• ABOUT THIS EXERCISE
Output only these lines, set down exactly: the one containing "HA<br/>Directory Scanner /" and each line after it through the end of the records.

• AVAILABLE DATA
=== Begin Enclosure ===

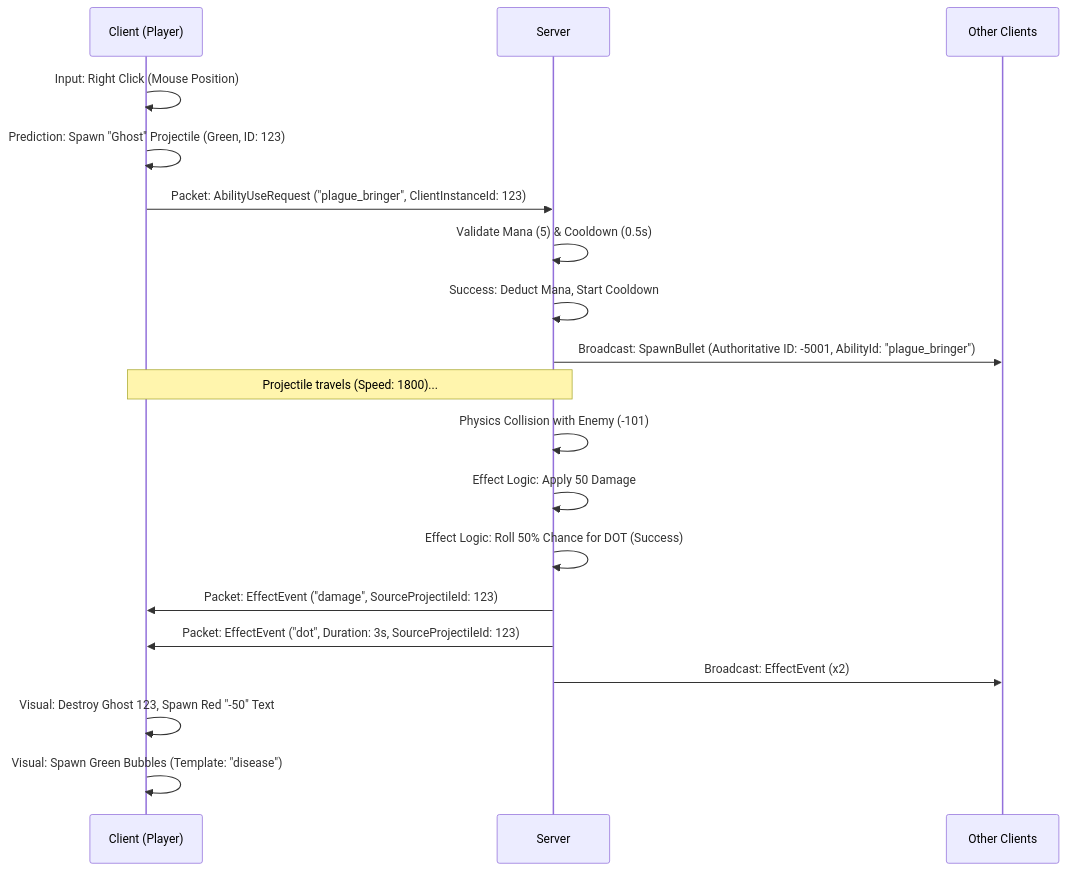
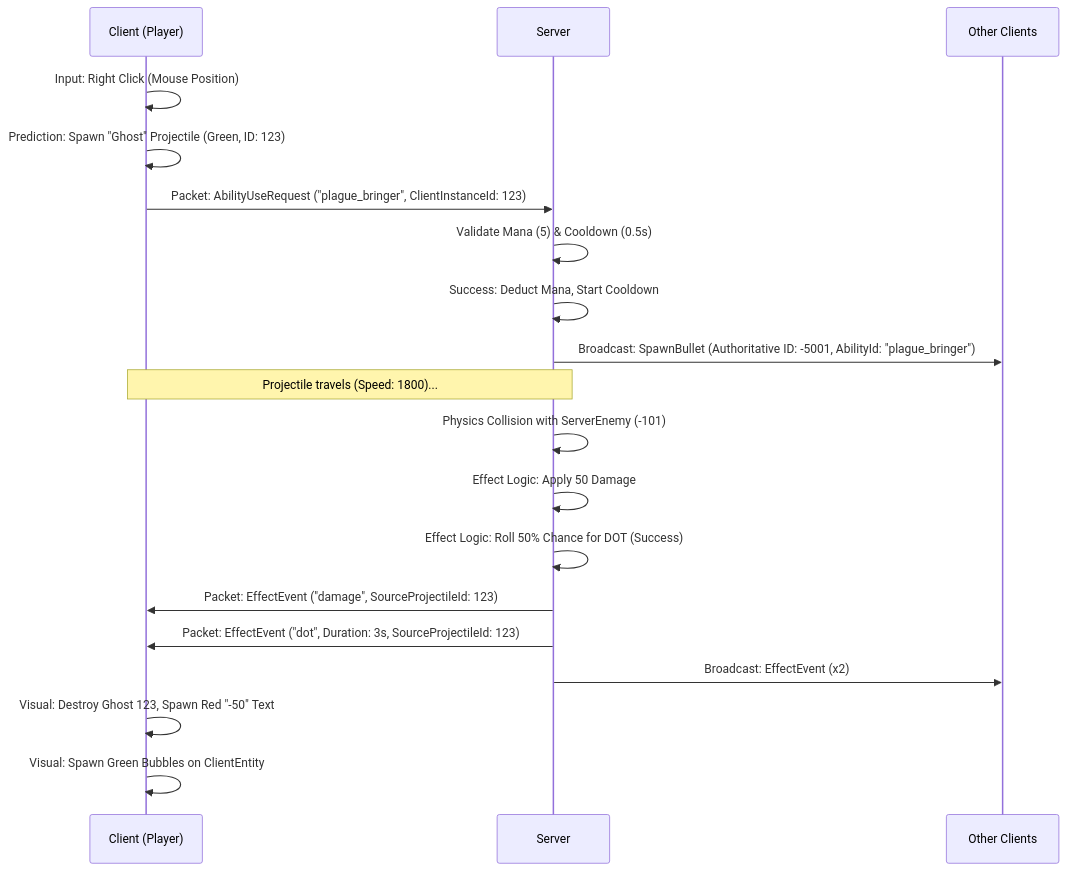
The first of 2 diagrams in Docs/ABILITY_SPEC.md (seand88/lastlight), drawn with Mermaid before and after one commit. The commit also changed other lines of this file and 62 other files, not shown here.

````diff
--- a/Docs/ABILITY_SPEC.md
+++ b/Docs/ABILITY_SPEC.md
@@ -42,27 +42,27 @@
 ```mermaid
 sequenceDiagram
     participant C as Client (Player)
     participant S as Server
     participant O as Other Clients
 
     C->>C: Input: Right Click (Mouse Position)
     C->>C: Prediction: Spawn "Ghost" Projectile (Green, ID: 123)
     C->>S: Packet: AbilityUseRequest ("plague_bringer", ClientInstanceId: 123)
     
     S->>S: Validate Mana (5) & Cooldown (0.5s)
     S->>S: Success: Deduct Mana, Start Cooldown
     S->>O: Broadcast: SpawnBullet (Authoritative ID: -5001, AbilityId: "plague_bringer")
     
     Note over C,S: Projectile travels (Speed: 1800)...
     
-    S->>S: Physics Collision with Enemy (-101)
+    S->>S: Physics Collision with ServerEnemy (-101)
     S->>S: Effect Logic: Apply 50 Damage
     S->>S: Effect Logic: Roll 50% Chance for DOT (Success)
     
     S->>C: Packet: EffectEvent ("damage", SourceProjectileId: 123)
     S->>C: Packet: EffectEvent ("dot", Duration: 3s, SourceProjectileId: 123)
     S->>O: Broadcast: EffectEvent (x2)
     
     C->>C: Visual: Destroy Ghost 123, Spawn Red "-50" Text
-    C->>C: Visual: Spawn Green Bubbles (Template: "disease")
+    C->>C: Visual: Spawn Green Bubbles on ClientEntity
 ```
````
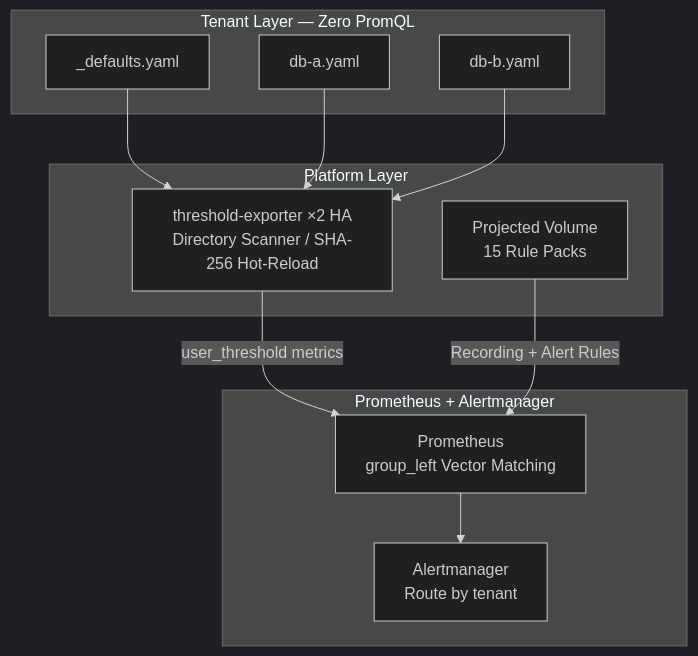
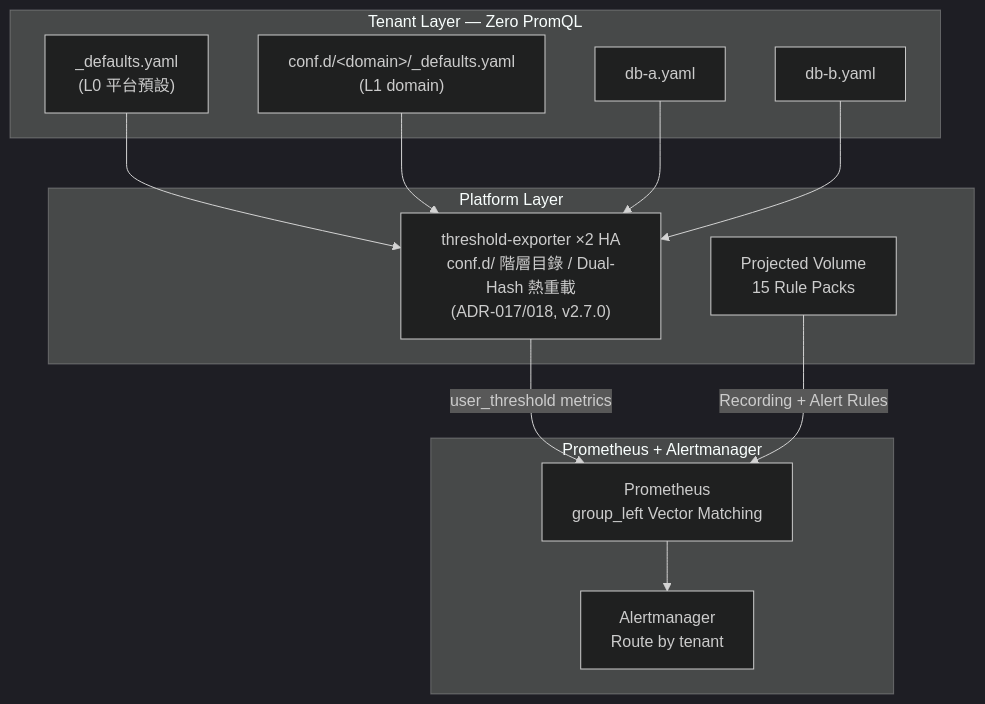
Before and after one commit to vencil/Dynamic-Alerting-Integrations: the diagram in README.md, drawn with Mermaid (dark theme). The commit also changed other lines of this file and 446 other files, not shown here.

````diff
--- a/README.md
+++ b/README.md
@@ -35,25 +35,27 @@
 ```mermaid
 graph TD
     subgraph TL["Tenant Layer — Zero PromQL"]
-        D["_defaults.yaml"]
+        D["_defaults.yaml<br/>(L0 平台預設)"]
+        DOM["conf.d/&lt;domain&gt;/_defaults.yaml<br/>(L1 domain)"]
         T1["db-a.yaml"]
         T2["db-b.yaml"]
     end
 
     subgraph PL["Platform Layer"]
-        TE["threshold-exporter ×2 HA<br/>Directory Scanner / SHA-256 Hot-Reload"]
+        TE["threshold-exporter ×2 HA<br/>conf.d/ 階層目錄 / Dual-Hash 熱重載<br/>(ADR-017/018, v2.7.0)"]
         RP["Projected Volume<br/>15 Rule Packs"]
     end
 
     subgraph PE["Prometheus + Alertmanager"]
         PROM["Prometheus<br/>group_left Vector Matching"]
         AM["Alertmanager<br/>Route by tenant"]
     end
 
     D --> TE
+    DOM --> TE
     T1 --> TE
     T2 --> TE
     TE -->|user_threshold metrics| PROM
     RP -->|Recording + Alert Rules| PROM
     PROM --> AM
 ```
````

=== End Enclosure ===

• ANSWER BOX
-        TE["threshold-exporter ×2 HA<br/>Directory Scanner / SHA-256 Hot-Reload"]
+        TE["threshold-exporter ×2 HA<br/>conf.d/ 階層目錄 / Dual-Hash 熱重載<br/>(ADR-017/018, v2.7.0)"]
         RP["Projected Volume<br/>15 Rule Packs"]
     end
 
     subgraph PE["Prometheus + Alertmanager"]
         PROM["Prometheus<br/>group_left Vector Matching"]
         AM["Alertmanager<br/>Route by tenant"]
     end
 
     D --> TE
+    DOM --> TE
     T1 --> TE
     T2 --> TE
     TE -->|user_threshold metrics| PROM
     RP -->|Recording + Alert Rules| PROM
     PROM --> AM
 ```
````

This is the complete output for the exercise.